After a moody, well directed and (at the time) stunning intro movie, the game begins and the players are able to choose one of four different coloured Knights and even name their armoured avatar. Up to four players can join the game with each of the four Knights taking turns to move on an overworld map. Each of the differently coloured Knights starts in one of the four map areas: moors, wetlands, forest and wastelands. If less than flour players are present then black AI Knights join the game.
On the overworld map each player can move a set distance before play continues with the next player. If the player can move far enough, they can enter one of the marked map locations to enter a “dolmens”. These are like little dungeons you enter and upon reaching one the game changes from the overworld to a fighting game akin to Streets of Rage, albeit without the side scrolling and with more swords. Defeating the menagerie of monsters earns equipment and experience points to level your Knight and also allows you to collect the four pieces of the Mcguffin you need to face the final boss of the game. To spice proceedings up, A dragon sweeps the map periodically swooping down and engaging the player in a furiously difficult battle.
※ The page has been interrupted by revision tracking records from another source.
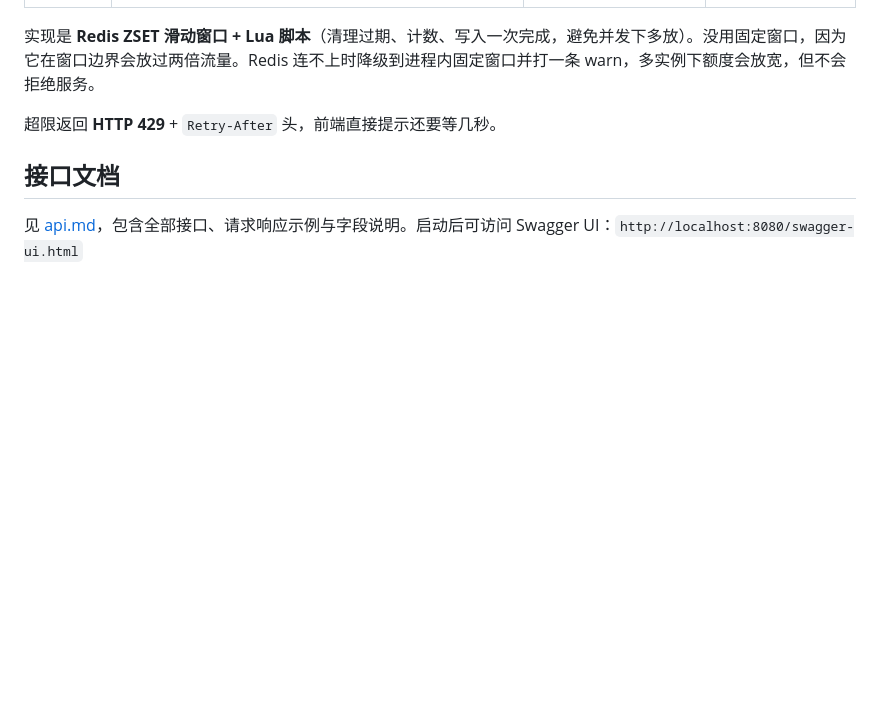
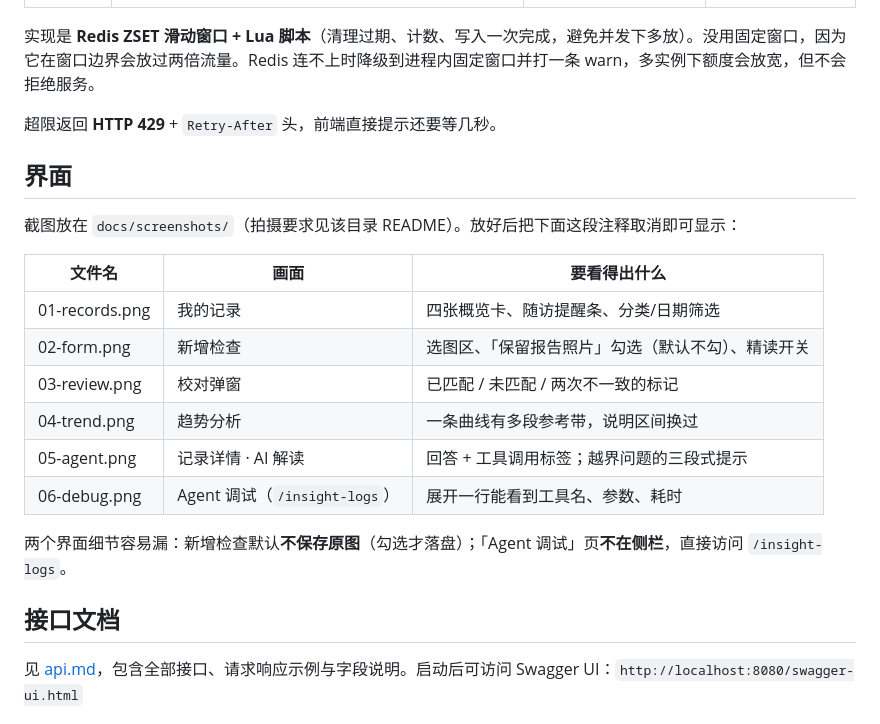
Before and after one commit to Breuky/SuperPatient, a Markdown page: README.md, the part around the change. Drawn GitHub-style; blank space fills up the shorter version.

Commit message:
docs: 补界面截图说明与拍摄清单
README 增加「界面」章节：六张截图对应哪个页面、各要看得出什么；图片块先注释，截图放进 docs/screenshots/ 后取消注释即可。同步说明「默认不保存原图」与「Agent 调试页不在侧栏」。

```diff
--- a/README.md
+++ b/README.md
@@ -350,6 +350,31 @@ export AGENT_API_KEY=sk-...                         # 留空 = 复用 DASHSCOPE_
 
 超限返回 **HTTP 429** + `Retry-After` 头，前端直接提示还要等几秒。
 
+## 界面
+
+截图放在 `docs/screenshots/`（拍摄要求见该目录 README）。放好后把下面这段注释取消即可显示：
+
+<!--
+| 我的记录 | 新增检查 |
+|---|---|
+| ![](docs/screenshots/01-records.png) | ![](docs/screenshots/02-form.png) |
+| **校对页** | **趋势分析** |
+| ![](docs/screenshots/03-review.png) | ![](docs/screenshots/04-trend.png) |
+| **AI 解读（对话）** | **Agent 调试页** |
+| ![](docs/screenshots/05-agent.png) | ![](docs/screenshots/06-debug.png) |
+-->
+
+| 文件名 | 画面 | 要看得出什么 |
+|---|---|---|
+| 01-records.png | 我的记录 | 四张概览卡、随访提醒条、分类/日期筛选 |
+| 02-form.png | 新增检查 | 选图区、「保留报告照片」勾选（默认不勾）、精读开关 |
+| 03-review.png | 校对弹窗 | 已匹配 / 未匹配 / 两次不一致的标记 |
+| 04-trend.png | 趋势分析 | 一条曲线有多段参考带，说明区间换过 |
+| 05-agent.png | 记录详情 · AI 解读 | 回答 + 工具调用标签；越界问题的三段式提示 |
+| 06-debug.png | Agent 调试（`/insight-logs`） | 展开一行能看到工具名、参数、耗时 |
+
+两个界面细节容易漏：新增检查默认**不保存原图**（勾选才落盘）；「Agent 调试」页**不在侧栏**，直接访问 `/insight-logs`。
+
 ## 接口文档
 
 见 [api.md](api.md)，包含全部接口、请求响应示例与字段说明。启动后可访问 Swagger UI：`http://localhost:8080/swagger-ui.html`
```
Also changed, not shown: docs/screenshots/README.md (added, +18 -0 lines).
While the multiplayer campaign and the beat-em-up style combat combined with RPG overworld was a revolutionary combination, it was Moonstone’s startling violence that made it stand out. Inspired perhaps by the bloodier moment of Monty Python’s Holy Grail, the heroic Knights are splattered to paste by giants with tree trunks, skewered on the horns of lion-unicorns and squeezed till their heads pop off by…well whatever you call those big ugly things. The levels of brutal violence ( much of which you can see in this video) would raise eyebrows today, but back in a pre-Mortal Kombat world it was a revelation for teen boys who had to hide the game mischievously from their parents.
Unbelievable fun would be had throughout the game, especially with four human players on board. Debate would rage as to which player had the hardest starting area. Everyone would unite and cheer for the unlucky player who had to fight the fearsome dragon. If two players could reach each other on the map, they could fight and steal each others equipment and items. These battles would be unbelievably tense affairs, and whichever player won could crown their victory by chopping of their opponents head as they fell to their knees, defeated and humiliated.
The open ended nature of the game was the most interesting. The subtle balance of cooperation and competition could tip at any point. Enemies could group together to confront the evil bosses and black Knights, or stab their fellow Knights in the back and steal their best items. Regardless of which path the players chose, most of my memories of the game include me and my friends shouting at the screen in anger, disbelief or sheer elation. The difficulty of the game and its cruelty (some enemies could insta-kill you) meant you never felt safe and every moment you survived in the world of Moonstone was a good moment.
We never finished Moonstone. Our copy had a glitch which meant when we loaded the last enemy our game crashed. We kept hoping that one day it would load for us. Over and over we put in the hours of play needed to finish the campaign before once again being defeated by failing technology rather than fearsome enemies. In truth, we all knew that we would never finish the game and we probably never wanted to. As long as we had that far off goal to strive for, we would keep playing…and we would love every gore-soaked moment of it.